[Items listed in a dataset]
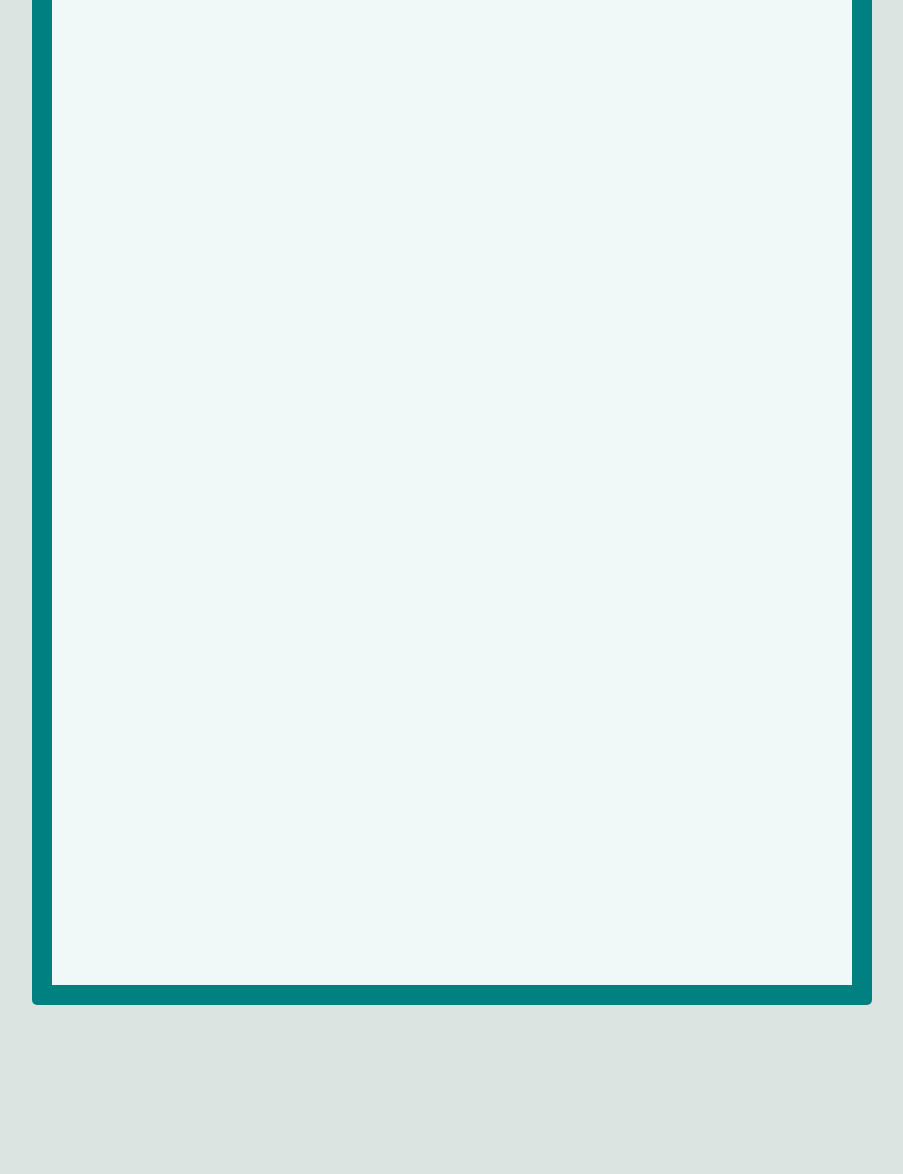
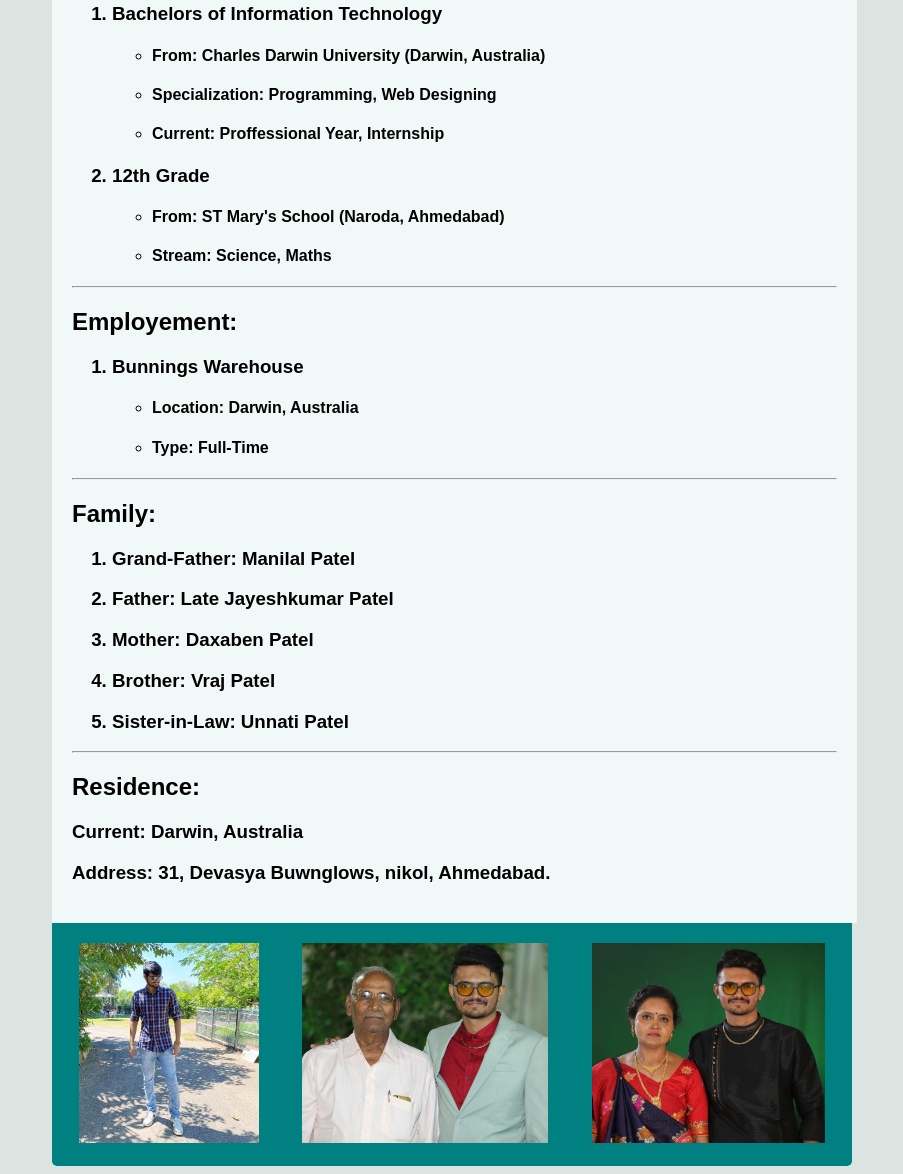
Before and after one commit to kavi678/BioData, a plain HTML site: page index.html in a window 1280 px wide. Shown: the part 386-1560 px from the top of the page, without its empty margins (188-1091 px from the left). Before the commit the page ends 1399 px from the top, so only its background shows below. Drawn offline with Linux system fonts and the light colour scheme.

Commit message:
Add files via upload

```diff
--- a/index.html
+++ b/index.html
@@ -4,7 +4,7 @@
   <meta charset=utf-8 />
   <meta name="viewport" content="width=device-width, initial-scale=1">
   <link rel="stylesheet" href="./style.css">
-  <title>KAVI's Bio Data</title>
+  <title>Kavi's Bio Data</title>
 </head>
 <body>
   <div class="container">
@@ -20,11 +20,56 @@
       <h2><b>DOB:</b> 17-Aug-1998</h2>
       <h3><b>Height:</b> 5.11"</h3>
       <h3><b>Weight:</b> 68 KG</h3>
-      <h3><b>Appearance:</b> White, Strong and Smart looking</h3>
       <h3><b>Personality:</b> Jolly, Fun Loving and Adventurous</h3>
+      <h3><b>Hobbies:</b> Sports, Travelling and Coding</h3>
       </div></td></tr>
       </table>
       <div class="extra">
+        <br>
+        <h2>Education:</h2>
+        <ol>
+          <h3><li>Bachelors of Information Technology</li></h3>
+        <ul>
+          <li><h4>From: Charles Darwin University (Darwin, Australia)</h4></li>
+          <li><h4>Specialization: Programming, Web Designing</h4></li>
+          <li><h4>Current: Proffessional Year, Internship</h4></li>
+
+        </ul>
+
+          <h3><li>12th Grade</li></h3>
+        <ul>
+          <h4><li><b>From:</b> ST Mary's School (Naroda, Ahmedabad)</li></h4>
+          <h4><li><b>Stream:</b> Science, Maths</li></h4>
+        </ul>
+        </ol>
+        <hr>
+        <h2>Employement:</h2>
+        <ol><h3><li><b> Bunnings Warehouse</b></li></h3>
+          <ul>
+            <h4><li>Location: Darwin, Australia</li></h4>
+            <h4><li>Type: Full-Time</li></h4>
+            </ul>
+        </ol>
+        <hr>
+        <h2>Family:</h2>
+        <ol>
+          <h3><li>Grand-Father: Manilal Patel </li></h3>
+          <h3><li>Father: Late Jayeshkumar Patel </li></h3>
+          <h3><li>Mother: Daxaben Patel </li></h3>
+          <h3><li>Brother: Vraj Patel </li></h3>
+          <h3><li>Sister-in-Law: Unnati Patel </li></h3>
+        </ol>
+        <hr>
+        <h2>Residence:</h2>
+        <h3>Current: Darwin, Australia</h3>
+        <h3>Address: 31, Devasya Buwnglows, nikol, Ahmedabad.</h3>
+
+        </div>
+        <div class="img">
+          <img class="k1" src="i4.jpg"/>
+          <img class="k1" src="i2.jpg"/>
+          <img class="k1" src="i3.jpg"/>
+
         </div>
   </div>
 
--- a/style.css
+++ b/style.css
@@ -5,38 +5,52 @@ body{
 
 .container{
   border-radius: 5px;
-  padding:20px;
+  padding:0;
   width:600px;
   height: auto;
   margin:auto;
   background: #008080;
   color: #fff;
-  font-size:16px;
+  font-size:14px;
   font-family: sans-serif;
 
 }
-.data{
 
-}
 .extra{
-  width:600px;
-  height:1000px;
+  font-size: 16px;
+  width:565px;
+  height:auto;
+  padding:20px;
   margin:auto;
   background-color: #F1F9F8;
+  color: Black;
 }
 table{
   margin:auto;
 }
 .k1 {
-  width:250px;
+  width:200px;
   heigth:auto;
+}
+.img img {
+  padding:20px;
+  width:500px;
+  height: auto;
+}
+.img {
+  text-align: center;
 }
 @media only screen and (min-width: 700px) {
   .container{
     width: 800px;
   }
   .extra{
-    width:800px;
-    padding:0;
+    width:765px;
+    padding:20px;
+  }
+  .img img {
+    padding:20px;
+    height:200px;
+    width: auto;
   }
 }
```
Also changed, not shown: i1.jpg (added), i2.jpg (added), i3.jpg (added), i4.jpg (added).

...

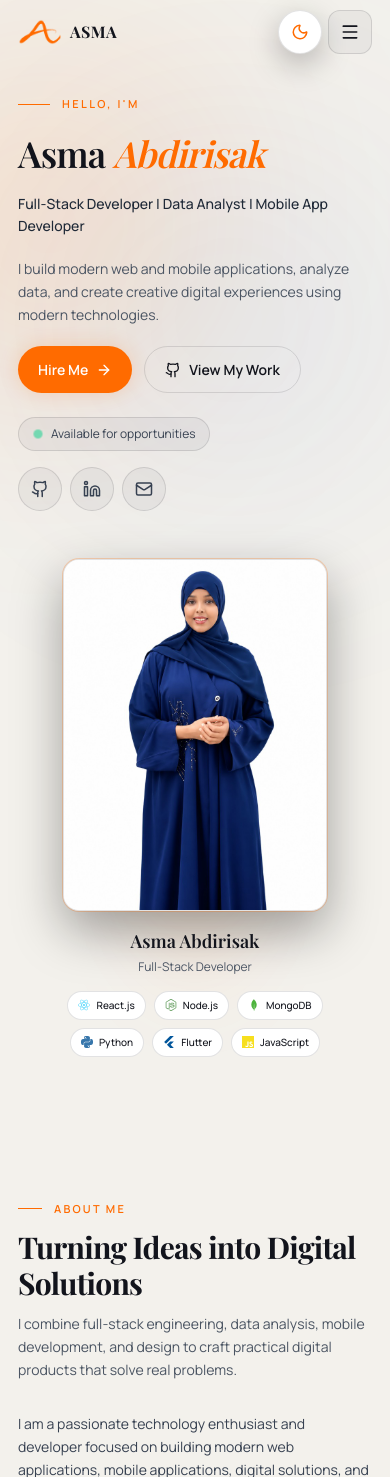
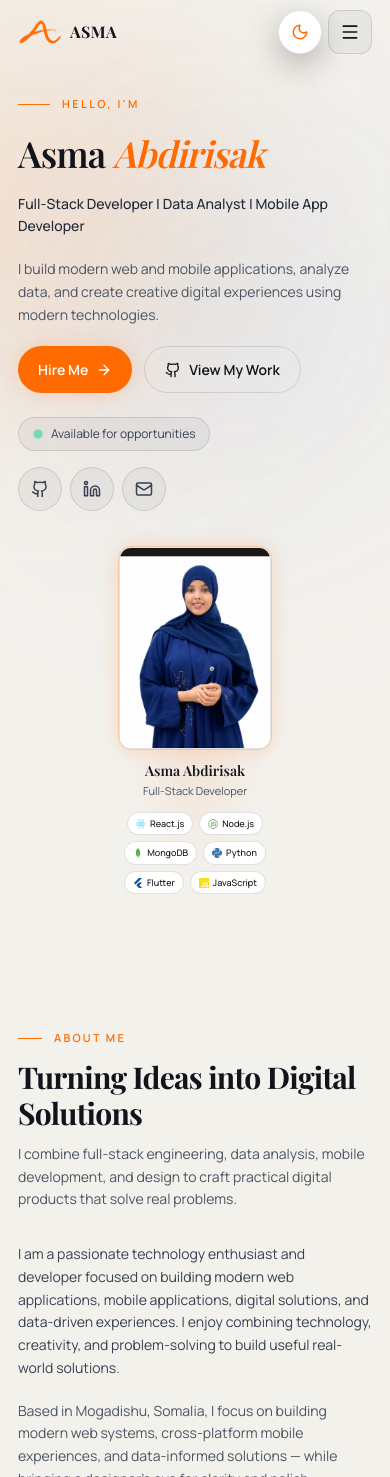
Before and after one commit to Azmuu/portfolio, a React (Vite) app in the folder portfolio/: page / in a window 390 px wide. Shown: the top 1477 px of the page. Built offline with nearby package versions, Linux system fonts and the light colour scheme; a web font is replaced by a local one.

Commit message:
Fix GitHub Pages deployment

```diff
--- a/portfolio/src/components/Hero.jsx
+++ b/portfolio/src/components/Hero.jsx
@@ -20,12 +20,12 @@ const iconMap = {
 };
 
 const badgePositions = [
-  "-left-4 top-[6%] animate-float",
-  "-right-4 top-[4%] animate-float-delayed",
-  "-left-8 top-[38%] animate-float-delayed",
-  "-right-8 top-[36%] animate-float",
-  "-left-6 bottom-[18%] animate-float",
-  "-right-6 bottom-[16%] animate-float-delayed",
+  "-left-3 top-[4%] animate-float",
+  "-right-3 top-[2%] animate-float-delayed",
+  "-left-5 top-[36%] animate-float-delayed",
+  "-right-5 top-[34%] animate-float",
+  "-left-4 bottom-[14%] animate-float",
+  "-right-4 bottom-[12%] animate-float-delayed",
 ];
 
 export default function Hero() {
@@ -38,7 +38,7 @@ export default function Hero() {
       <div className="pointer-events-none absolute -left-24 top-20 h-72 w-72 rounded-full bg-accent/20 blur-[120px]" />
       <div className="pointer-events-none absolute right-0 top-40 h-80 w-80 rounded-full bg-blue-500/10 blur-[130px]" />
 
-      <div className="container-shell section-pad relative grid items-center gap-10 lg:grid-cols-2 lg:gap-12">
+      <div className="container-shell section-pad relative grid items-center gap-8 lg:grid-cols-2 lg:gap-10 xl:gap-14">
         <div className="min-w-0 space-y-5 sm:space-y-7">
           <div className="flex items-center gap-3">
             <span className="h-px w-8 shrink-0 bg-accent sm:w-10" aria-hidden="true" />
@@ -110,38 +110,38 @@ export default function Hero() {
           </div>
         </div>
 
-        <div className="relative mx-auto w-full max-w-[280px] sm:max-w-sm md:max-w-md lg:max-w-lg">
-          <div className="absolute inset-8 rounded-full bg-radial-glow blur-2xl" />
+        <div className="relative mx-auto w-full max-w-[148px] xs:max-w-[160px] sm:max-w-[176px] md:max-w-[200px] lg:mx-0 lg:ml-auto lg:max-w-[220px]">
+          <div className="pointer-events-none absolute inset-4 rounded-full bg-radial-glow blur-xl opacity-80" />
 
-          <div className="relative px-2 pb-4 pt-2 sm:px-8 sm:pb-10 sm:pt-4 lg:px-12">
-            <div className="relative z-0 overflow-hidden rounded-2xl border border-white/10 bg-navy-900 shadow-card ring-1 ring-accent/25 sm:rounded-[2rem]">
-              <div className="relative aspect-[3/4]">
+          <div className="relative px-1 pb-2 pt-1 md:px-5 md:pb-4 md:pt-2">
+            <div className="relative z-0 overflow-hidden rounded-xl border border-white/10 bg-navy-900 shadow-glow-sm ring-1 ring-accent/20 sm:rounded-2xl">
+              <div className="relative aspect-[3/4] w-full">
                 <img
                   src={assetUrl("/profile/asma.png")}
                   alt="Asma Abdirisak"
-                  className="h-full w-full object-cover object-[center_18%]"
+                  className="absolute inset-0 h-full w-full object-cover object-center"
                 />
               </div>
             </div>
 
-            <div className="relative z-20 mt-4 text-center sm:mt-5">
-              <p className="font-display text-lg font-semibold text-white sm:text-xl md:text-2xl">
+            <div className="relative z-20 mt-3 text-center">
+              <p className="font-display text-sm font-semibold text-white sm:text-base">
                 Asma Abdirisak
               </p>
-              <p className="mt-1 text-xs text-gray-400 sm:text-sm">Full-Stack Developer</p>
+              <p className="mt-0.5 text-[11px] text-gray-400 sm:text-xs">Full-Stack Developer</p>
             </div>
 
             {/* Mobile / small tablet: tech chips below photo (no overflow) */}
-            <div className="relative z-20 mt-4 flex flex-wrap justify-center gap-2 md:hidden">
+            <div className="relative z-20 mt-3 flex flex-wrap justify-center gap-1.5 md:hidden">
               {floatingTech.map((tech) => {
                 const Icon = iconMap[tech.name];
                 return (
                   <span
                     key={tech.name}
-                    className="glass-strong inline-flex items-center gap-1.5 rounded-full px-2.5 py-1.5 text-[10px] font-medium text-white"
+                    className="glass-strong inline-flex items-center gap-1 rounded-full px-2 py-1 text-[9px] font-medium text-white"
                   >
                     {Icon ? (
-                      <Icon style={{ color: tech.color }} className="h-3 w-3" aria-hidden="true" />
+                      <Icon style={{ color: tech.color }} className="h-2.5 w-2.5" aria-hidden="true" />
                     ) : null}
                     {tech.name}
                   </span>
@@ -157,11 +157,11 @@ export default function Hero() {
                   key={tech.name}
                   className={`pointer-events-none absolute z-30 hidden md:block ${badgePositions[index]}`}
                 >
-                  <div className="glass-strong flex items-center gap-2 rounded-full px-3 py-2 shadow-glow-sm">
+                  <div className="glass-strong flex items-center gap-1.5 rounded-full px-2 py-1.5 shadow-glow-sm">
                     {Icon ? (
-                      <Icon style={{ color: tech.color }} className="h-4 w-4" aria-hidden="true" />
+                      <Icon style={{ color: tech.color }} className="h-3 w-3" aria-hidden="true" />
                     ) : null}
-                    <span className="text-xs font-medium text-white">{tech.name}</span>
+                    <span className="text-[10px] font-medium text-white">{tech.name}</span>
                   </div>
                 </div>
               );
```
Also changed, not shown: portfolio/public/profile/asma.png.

*TASK TO COMPLETE:* Nothing but a number belongs in the answer, namely how many lines above include "span".

*YOUR RESPONSE:* 5